» **Entries provided**:
◇ ◇ ◇ ◇

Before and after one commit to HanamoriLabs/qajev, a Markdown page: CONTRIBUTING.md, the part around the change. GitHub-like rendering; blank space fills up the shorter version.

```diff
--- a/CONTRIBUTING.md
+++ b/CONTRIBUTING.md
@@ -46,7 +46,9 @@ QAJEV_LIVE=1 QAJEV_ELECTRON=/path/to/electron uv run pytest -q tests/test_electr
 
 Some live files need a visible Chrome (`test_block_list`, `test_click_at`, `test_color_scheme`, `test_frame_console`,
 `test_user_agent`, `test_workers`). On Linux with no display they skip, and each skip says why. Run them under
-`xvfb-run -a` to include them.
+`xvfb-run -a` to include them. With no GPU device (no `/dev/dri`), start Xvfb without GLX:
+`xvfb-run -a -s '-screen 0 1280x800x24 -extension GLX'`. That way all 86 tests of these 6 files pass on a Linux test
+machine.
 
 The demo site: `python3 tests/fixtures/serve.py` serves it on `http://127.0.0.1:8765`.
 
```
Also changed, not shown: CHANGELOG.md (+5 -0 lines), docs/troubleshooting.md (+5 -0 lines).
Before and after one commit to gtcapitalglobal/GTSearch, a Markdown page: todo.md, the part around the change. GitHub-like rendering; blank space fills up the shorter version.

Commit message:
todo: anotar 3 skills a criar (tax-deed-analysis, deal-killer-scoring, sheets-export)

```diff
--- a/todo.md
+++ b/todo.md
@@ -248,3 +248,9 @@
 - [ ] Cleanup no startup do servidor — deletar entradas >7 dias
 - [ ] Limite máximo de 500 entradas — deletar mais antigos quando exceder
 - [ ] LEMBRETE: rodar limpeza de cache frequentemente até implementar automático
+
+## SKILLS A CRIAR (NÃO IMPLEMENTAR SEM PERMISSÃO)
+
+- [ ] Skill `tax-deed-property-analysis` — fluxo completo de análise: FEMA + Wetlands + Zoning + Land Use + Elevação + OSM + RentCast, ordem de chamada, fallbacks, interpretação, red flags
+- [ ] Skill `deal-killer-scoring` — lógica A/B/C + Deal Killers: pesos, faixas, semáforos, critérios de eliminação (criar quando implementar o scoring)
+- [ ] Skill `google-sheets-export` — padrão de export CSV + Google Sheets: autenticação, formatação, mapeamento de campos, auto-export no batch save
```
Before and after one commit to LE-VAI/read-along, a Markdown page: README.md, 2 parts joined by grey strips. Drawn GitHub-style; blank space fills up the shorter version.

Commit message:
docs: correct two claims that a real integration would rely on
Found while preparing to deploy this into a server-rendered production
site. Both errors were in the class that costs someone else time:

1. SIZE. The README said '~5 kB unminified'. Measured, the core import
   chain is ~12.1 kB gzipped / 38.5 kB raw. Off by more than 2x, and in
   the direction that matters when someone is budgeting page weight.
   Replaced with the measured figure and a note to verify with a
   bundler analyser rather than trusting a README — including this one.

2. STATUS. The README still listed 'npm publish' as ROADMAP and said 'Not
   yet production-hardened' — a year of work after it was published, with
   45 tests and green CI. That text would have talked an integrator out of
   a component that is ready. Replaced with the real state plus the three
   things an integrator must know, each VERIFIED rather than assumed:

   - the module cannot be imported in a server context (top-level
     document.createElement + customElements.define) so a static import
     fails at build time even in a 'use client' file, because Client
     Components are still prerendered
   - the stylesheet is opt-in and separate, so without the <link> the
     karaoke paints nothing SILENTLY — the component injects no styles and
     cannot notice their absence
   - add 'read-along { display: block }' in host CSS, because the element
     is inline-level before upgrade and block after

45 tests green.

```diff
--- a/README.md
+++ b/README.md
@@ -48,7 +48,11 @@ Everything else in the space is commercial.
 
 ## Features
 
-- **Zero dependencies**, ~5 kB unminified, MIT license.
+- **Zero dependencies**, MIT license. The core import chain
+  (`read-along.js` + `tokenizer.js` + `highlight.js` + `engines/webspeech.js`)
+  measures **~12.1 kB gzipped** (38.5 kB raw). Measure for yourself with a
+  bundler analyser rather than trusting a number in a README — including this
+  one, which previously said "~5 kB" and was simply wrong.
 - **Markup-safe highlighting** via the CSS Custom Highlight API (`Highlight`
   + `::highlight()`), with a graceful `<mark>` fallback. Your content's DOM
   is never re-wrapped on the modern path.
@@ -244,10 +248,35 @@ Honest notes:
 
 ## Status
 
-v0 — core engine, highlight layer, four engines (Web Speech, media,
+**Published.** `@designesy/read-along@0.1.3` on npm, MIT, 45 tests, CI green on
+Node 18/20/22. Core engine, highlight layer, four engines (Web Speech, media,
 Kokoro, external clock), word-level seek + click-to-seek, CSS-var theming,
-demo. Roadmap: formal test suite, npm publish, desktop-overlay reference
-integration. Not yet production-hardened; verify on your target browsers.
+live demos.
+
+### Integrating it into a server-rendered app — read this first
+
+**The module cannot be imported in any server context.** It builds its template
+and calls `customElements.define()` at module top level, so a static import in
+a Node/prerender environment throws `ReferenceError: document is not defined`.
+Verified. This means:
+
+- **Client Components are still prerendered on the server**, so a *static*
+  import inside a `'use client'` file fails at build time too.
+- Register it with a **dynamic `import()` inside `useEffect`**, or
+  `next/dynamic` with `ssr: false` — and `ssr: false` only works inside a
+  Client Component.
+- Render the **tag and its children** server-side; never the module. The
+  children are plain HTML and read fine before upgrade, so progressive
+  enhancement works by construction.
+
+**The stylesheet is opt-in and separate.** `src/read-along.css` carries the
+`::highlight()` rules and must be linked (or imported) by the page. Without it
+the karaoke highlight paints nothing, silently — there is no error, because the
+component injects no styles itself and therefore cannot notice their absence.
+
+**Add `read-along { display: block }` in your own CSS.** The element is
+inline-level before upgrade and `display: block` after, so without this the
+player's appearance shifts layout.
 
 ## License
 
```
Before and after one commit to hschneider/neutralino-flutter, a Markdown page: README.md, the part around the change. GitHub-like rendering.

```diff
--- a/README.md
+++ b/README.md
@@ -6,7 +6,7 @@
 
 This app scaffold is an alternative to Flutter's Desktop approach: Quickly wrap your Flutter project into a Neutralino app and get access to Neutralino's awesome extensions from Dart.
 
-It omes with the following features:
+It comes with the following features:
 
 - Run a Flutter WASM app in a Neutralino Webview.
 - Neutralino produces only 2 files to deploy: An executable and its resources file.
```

◇ ◇ ◇ ◇

» **What is being asked**: Scan the material above for "blank". Copy every line where it appears.

» **Reply**:
Before and after one commit to HanamoriLabs/qajev, a Markdown page: CONTRIBUTING.md, the part around the change. GitHub-like rendering; blank space fills up the shorter version.
Before and after one commit to gtcapitalglobal/GTSearch, a Markdown page: todo.md, the part around the change. GitHub-like rendering; blank space fills up the shorter version.
Before and after one commit to LE-VAI/read-along, a Markdown page: README.md, 2 parts joined by grey strips. Drawn GitHub-style; blank space fills up the shorter version.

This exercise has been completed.